The Samsung surprised us by the considerable amount of leftover oats that remained after cleaning.
The Samsung surprised us by the considerable amount of leftover oats that remained after cleaning.

Finally, we used the small size of Mini-Wheat for our large debris test, to see if the vacuums had sufficient power to crush them up or had the ability to just suck them up whole. We also did this test on both types of carpet.

For the edge test, we spread coffee grounds along the edges of a robot pen we made, then ran each vacuum.

The 980 left a wider strip of debris around the edges of the pen than the D-shaped robots.
The 980 left a wider strip of debris around the edges of the pen than the D-shaped robots.

We used the coffee grounds for maximum contrast and scored each product on how little residual was left behind.

This robot continued its below average cleaning performance on hard floors.
This robot continued its below average cleaning performance on hard floors.

Hard Surface Cleaning


For our next metric, we repeated the exact same set of tests that we did on carpet, though this time they were all conducted on a section of hardwood laminate flooring.
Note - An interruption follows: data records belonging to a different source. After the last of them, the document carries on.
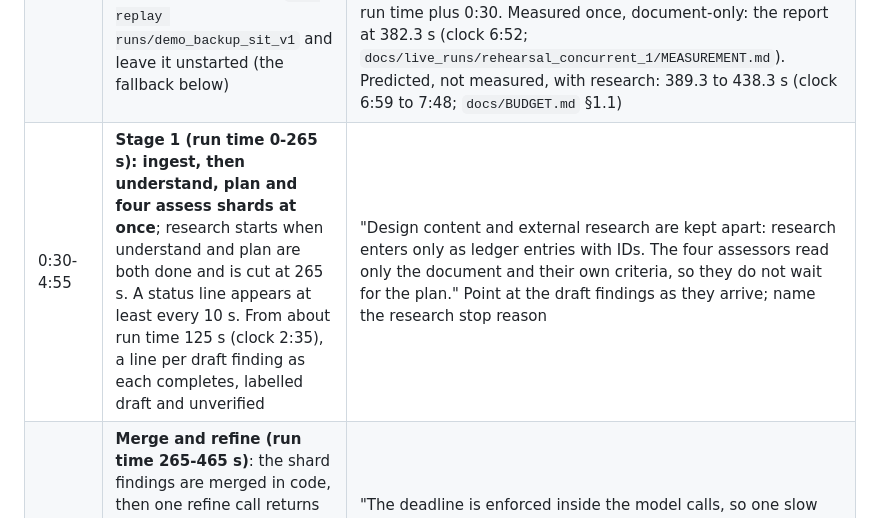
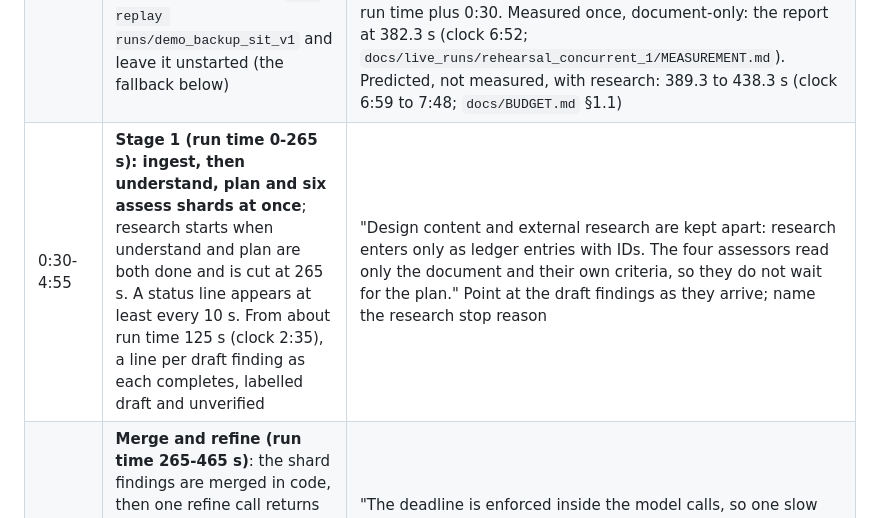
Before and after one commit to malcolm1232/SIT-submission, a Markdown page: docs/DEMO_DAY_RUNBOOK.md, the part around the change. GitHub-like rendering.

Commit message:
Runbook: stage 1 runs six assess shards at once, as configured

```diff
--- a/docs/DEMO_DAY_RUNBOOK.md
+++ b/docs/DEMO_DAY_RUNBOOK.md
@@ -127,7 +127,7 @@ Less likely, prepared: change the persona (`config/agent.yaml` line 12 → `secu
 |---|---|---|
 | 0:00 | Receive the PDF. Save it to `inbox/`. Look at its title page and revision history: is it a new design or an updated version of the SIT sample? | "The agent never saw this file; it only knows its hash once ingested." |
 | 0:30 | Start the run. New design: `dra review inbox/<file>.pdf --profile demo`. Updated SIT design: add `--previous runs/sit_v1_frozen`. In a second terminal, type `dra replay runs/demo_backup_sit_v1` and leave it unstarted (the fallback below) | The demo profile sets a 540 s deadline (a minute of margin in the assumed 10-minute slot; the 540 s figure is a project assumption pending SIT's answer on slot length, `docs/USER_DECISIONS.md` #34), `medium` effort on every stage (research `low`) and three stage limits on the run's own clock: stage 1 ends by 265 s, refine by 465 s, the verdict call by 530 s (`docs/DECISIONS.md` ADR-011). Every clock time below is the run time plus 0:30. Measured once, document-only: the report at 382.3 s (clock 6:52; `docs/live_runs/rehearsal_concurrent_1/MEASUREMENT.md`). Predicted, not measured, with research: 389.3 to 438.3 s (clock 6:59 to 7:48; `docs/BUDGET.md` §1.1) |
-| 0:30-4:55 | **Stage 1 (run time 0-265 s): ingest, then understand, plan and four assess shards at once**; research starts when understand and plan are both done and is cut at 265 s. A status line appears at least every 10 s. From about run time 125 s (clock 2:35), a line per draft finding as each completes, labelled draft and unverified | "Design content and external research are kept apart: research enters only as ledger entries with IDs. The four assessors read only the document and their own criteria, so they do not wait for the plan." Point at the draft findings as they arrive; name the research stop reason |
+| 0:30-4:55 | **Stage 1 (run time 0-265 s): ingest, then understand, plan and six assess shards at once**; research starts when understand and plan are both done and is cut at 265 s. A status line appears at least every 10 s. From about run time 125 s (clock 2:35), a line per draft finding as each completes, labelled draft and unverified | "Design content and external research are kept apart: research enters only as ledger entries with IDs. The four assessors read only the document and their own criteria, so they do not wait for the plan." Point at the draft findings as they arrive; name the research stop reason |
 | 4:55-8:15 | **Merge and refine (run time 265-465 s)**: the shard findings are merged in code, then one refine call returns a revision per finding (merge, withdraw, rank, severity, disposition, decision links, research evidence). Refine is cut at 465 s at the latest | "The deadline is enforced inside the model calls, so one slow call cannot take the report with it." If refine is cut, the merged findings stand, ordered by severity and confidence, and the report says so |
 | 8:15-9:30 | **Verify, verdict, report (run time 465-540 s)**: anchor verification in code (resolved / repaired / unresolved; one repair call only when more than 60 s of slack remains), a verdict-only model call that ends by 530 s (clock 9:20) or gives way to the rule-based verdict, then the code-rendered `report.md`, by 9:30 at the latest (run time 540 s) and earlier when the stages finish early | "Every quote is checked in code against the canonical page text; unresolved anchors are reported, not hidden." Verdict and confidence on the first page; for updated designs, the delta section (resolved / open / regressed / new) |
 | Report to 10:00 | Walk one finding: issue, rationale, evidence, expected benefit, link to the design objective. Then `dra explain <finding-id>` (§5.1) and `dra coverage` (criteria × sections, including "checked, no issue") | Close on the limitations section (degraded tools, unresolved items) |
```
This group of tests is also worth 15% of the total score.

The Samsung R7070 did great at cleaning the surface flour off.
The Samsung R7070 did great at cleaning the surface flour off.

We paid particularly close attention to see if the vacuums flung debris around, rather than cleaning it, as they were much more prone to do this on the smoother surface.
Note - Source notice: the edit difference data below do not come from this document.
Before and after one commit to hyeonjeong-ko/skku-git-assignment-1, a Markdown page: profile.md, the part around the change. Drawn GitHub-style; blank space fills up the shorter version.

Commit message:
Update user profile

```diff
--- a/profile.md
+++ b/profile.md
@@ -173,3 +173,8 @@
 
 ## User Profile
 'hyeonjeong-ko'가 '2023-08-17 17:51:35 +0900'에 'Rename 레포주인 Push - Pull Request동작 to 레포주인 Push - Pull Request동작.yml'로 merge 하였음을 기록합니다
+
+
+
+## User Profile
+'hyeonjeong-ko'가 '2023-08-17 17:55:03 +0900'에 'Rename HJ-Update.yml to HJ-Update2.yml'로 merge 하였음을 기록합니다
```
Senior canine tester Chewie seems bemused as the Neato D5 collects the excess fur he shed.
Senior canine tester Chewie seems bemused as the Neato D5 collects the excess fur he shed.
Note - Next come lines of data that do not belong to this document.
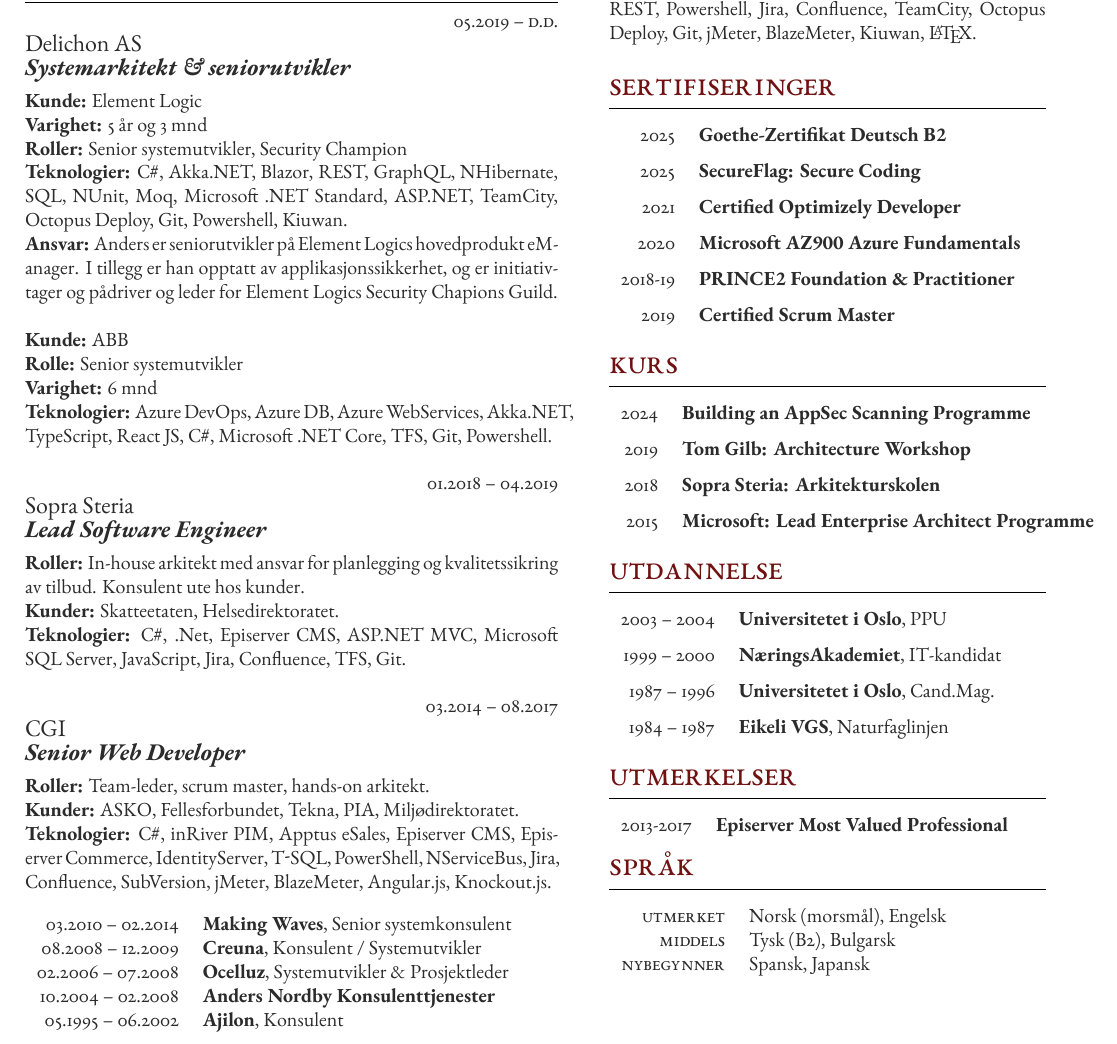
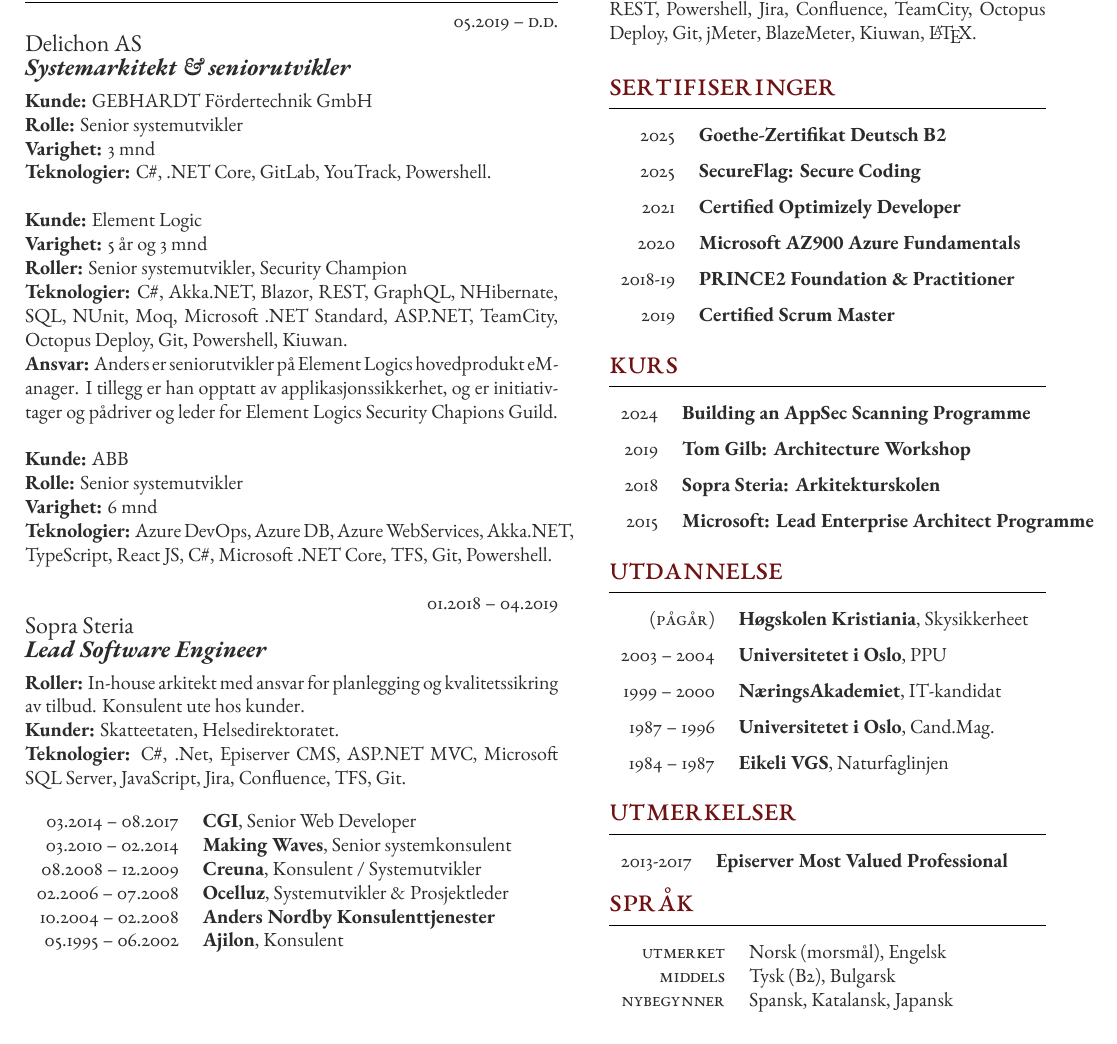
Before and after one commit to agnordby/cv, a LaTeX CV (CV_Anders_G_Nordby_NO/CV_Anders_G_Nordby_NO.tex): part of the page, cut so that both start at the same text. The pictures show the PDF file CV_Anders_G_Nordby_NO/CV_Anders_G_Nordby_NO.pdf that the author committed with the source.

Commit message:
Gebhardt

```diff
--- a/CV_Anders_G_Nordby_NO/CV_Anders_G_Nordby_NO.tex
+++ b/CV_Anders_G_Nordby_NO/CV_Anders_G_Nordby_NO.tex
@@ -72,6 +72,16 @@
 {Delichon AS}
 {Systemarkitekt \& seniorutvikler}
 {\
+\textbf{Kunde:} GEBHARDT Fördertechnik GmbH
+
+\textbf{Rolle:} Senior systemutvikler
+
+\textbf{Varighet:} 3 mnd
+
+\textbf{Teknologier:} C\#, .NET Core, GitLab, YouTrack, Powershell.
+
+\textbf{}
+
 \textbf{Kunde:} Element Logic
 
 \textbf{Varighet:} 5 år og 3 mnd
@@ -104,20 +114,10 @@
 \textbf{Teknologier:} C\#, .Net, Episerver CMS, ASP.NET MVC, Microsoft SQL Server, JavaScript, Jira, Confluence, TFS, Git.
 }
 
-\workposition{03.2014 -- 08.2017}
-{}
-{CGI}
-{Senior Web Developer}
-{\textbf{Roller:} Team-leder, scrum master, hands-on arkitekt.
-
-\textbf{Kunder:} ASKO, Fellesforbundet, Tekna, PIA, Miljødirektoratet.
-
-\textbf{Teknologier:} C\#, inRiver PIM, Apptus eSales, Episerver CMS, Episerver Commerce, IdentityServer, T-SQL, PowerShell, NServiceBus, Jira, Confluence, SubVersion, jMeter, BlazeMeter, Angular.js, Knockout.js.
-}
-
 %------------------------------------------------
 
 \begin{supertabular}{rl} % Start a table with two columns, the table will ensure everything is aligned
+	\tableentry{\textsc{03.2014 -- 08.2017}}{\textbf{CGI}, Senior Web Developer}{}
 	\tableentry{\textsc{03.2010 -- 02.2014}}{\textbf{Making Waves}, Senior systemkonsulent}{}
 	\tableentry{\textsc{08.2008 -- 12.2009}}{\textbf{Creuna}, Konsulent / Systemutvikler}{}
 	\tableentry{\textsc{02.2006 -- 07.2008}}{\textbf{Ocelluz}, Systemutvikler \& Prosjektleder}{}
@@ -196,7 +196,7 @@
 
 \section{Utdannelse}
 \begin{supertabular}{rl}
-%	\tableentry{\textsc{(Pågår)}}{\textbf{Høgskolen Kristiania}, Skysikkerheet}{spaceafter}
+	\tableentry{\textsc{(Pågår)}}{\textbf{Høgskolen Kristiania}, Skysikkerheet}{spaceafter}
 	\tableentry{\textsc{2003 -- 2004}}{\textbf{Universitetet i Oslo}, PPU}{spaceafter}
 	\tableentry{\textsc{1999 -- 2000}}{\textbf{NæringsAkademiet}, IT-kandidat}{spaceafter}
 	\tableentry{\textsc{1987 -- 1996}}{\textbf{Universitetet i Oslo}, Cand.Mag.}{spaceafter}
@@ -222,7 +222,7 @@
 \begin{supertabular}{rl}
 	\tableentry{Utmerket}{Norsk (morsmål), Engelsk}{}
 	\tableentry{Middels}{Tysk (B2), Bulgarsk}{}
-	\tableentry{Nybegynner}{Spansk, Japansk}{}
+	\tableentry{Nybegynner}{Spansk, Katalansk, Japansk}{}
 \end{supertabular}
 
 \end{paracol}
```
Also changed, not shown: CV_Anders_G_Nordby_EN/CV_Anders_G_Nordby_EN.tex (+13 -12 lines), CV_Anders_G_Nordby_EN/CV_Anders_G_Nordby_EN.pdf, CV_Anders_G_Nordby_NO/CV_Anders_G_Nordby_NO.pdf.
Pet Hair


Next, we scored how well each robot dealt with the extra hair that the furry members of your home leave behind. We visited a local groomer who kindly donated a substantial amount of leftover fur to use as our supply, then spread out a predetermined amount on a section of both fluffy and flat carpet. These tests account for 10% of the total score.

Cleaning the pet hair from the end of the extractor of the Roomba 980.
Cleaning the pet hair from the end of the extractor of the Roomba 980.

We scored each vacuum on how much it picked up, as well as how much actually ended up in the collection bin of each product, rather than tangled up in the main extractor brush or the undercarriage of the robot.

The Neato D7 has some of the most impressive set of smart features that we have seen.
The Neato D7 has some of the most impressive set of smart features that we have seen.

Smart Connect


For the final 10% of the total score, we evaluated how Smart each 'bot is. More and more devices are offering smart connectivity, allowing them to be controlled remotely and interface with systems like Google Home, Amazon's Alexa, or Apple's Siri, and robot vacuums are no different.

We scored each product on its WiFi reliability, the amount of functionality offered through each companion app — if there is one — and how easy it is to integrate each product into various smart home ecosystem. Additionally, we also looked at the ease of setting up a schedule and if there were controls on the robot itself.

Some of our all-time favorites when it comes to robot vacuums.
Some of our all-time favorites when it comes to robot vacuums.

Conclusion


Hopefully, this article has provided you with some more insight into how we tested these products and why they scored what they did in our complete review of robot vacuums. For even more background information on these products, such as why you would even want one and what to look for when shopping for a new one, head on over to our Buying Advice guide for a complete breakdown of the products.